A decade after the start of the study, penicillin became a common and effective treatment for syphilis, but in Macon County, doctors intentionally denied treatment to the men in the study. As a result, 28 participants died from syphilis and a hundred more from related complications. The damage was generational – 40 spouses of participants were diagnosed with the disease as were 19 children.

Today, the researchers found that residents reported limited access to either health care (there is no hospital in Macon County) or healthy affordable food. Moreover, Black folk express a deep distrust for doctors and other healthcare workers, another lingering effect of the syphilis study.

“It’s morally unacceptable that a community that has been exploited continues to face such significant health challenges, which are traceable to systemic and structural inequities rooted in racism,” Tulane University researcher David Chae told the Montgomery Advertiser. “People died because of the Tuskegee Syphilis Study. This research should be considered part of a broader societal effort to come to terms with the enduring legacy of racism in the U.S.”

I didn’t see the Macon County study at the time of its release, but I’ll never forget how the New York Times summarized the study on diabetes:

​​“Researchers who study Type 2 diabetes have reached a stark conclusion: There is no device, no drug powerful enough to counter the effects of poverty, pollution, stress, a broken food system, cities that are hard to navigate on foot and inequitable access to health care, particularly in minority communities.”

When I hear the word “disparities,” what I really hear – and feel – is despair.
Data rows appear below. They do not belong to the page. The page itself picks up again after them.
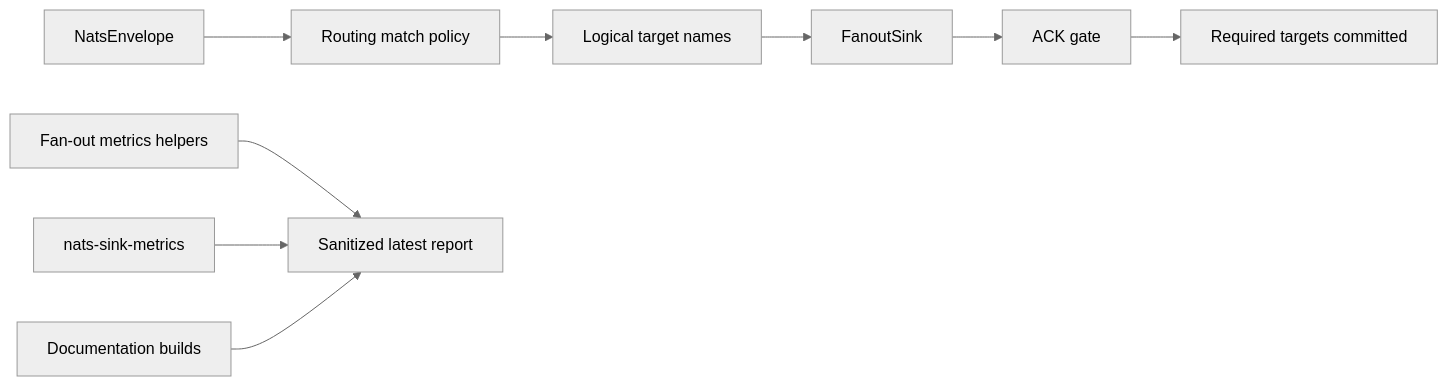
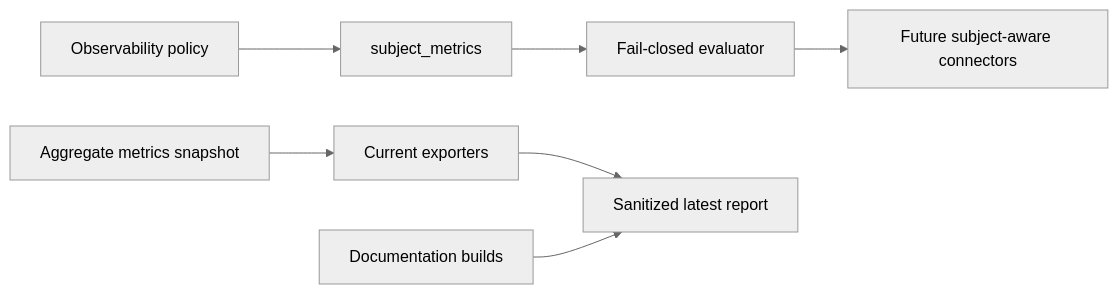
Before and after one commit to ProjectCuillin/nats-sinks: the diagram in docs/test-report.md, drawn with Mermaid (neutral theme). The commit also changed other lines of this file and 17 other files, not shown here.

Commit message:
Add subject-aware observability policy model

````diff
--- a/docs/test-report.md
+++ b/docs/test-report.md
@@ -33,11 +32,9 @@
 ```mermaid
 flowchart LR
-    Env[NatsEnvelope] --> Policy[Routing match policy]
-    Policy --> Targets[Logical target names]
-    Targets --> FanoutSink[FanoutSink]
-    FanoutSink --> AckGate[ACK gate]
-    AckGate --> Commit[Required targets committed]
-    Metrics[Fan-out metrics helpers] --> Report[Sanitized latest report]
-    CLI[nats-sink-metrics] --> Report
+    Config[Observability policy] --> SubjectMetrics[subject_metrics]
+    SubjectMetrics --> Decision[Fail-closed evaluator]
+    Snapshot[Aggregate metrics snapshot] --> Exporter[Current exporters]
+    Decision --> Future[Future subject-aware connectors]
+    Exporter --> Report[Sanitized latest report]
     Docs[Documentation builds] --> Report
 ```
````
It’s hard to see the disparities, or stories about the insane profits that drug companies make, and not feel hopeless in a way that makes me deeply angry. 

Our collective solace comes too slowly and in such small increments. I truly want Mrs. Henrietta and her family to lack nothing, as I do my people. My prayer and my protest reflect that of the Book of James, which seeks that our perseverance finishes its work, so that we would be mature and complete, lacking for nothing.

I interpret that as the urgent need for repair in not just healthcare, but in all of the places where America has failed Black people. From Virginia to Tulsa and all corners of our existence here, we demand more than empty words and cashless apologies. 

Ken J. Makin is a freelance writer and the host of the Makin’ A Difference podcast. Before and after commentating, he’s thinking about his wife and his sons.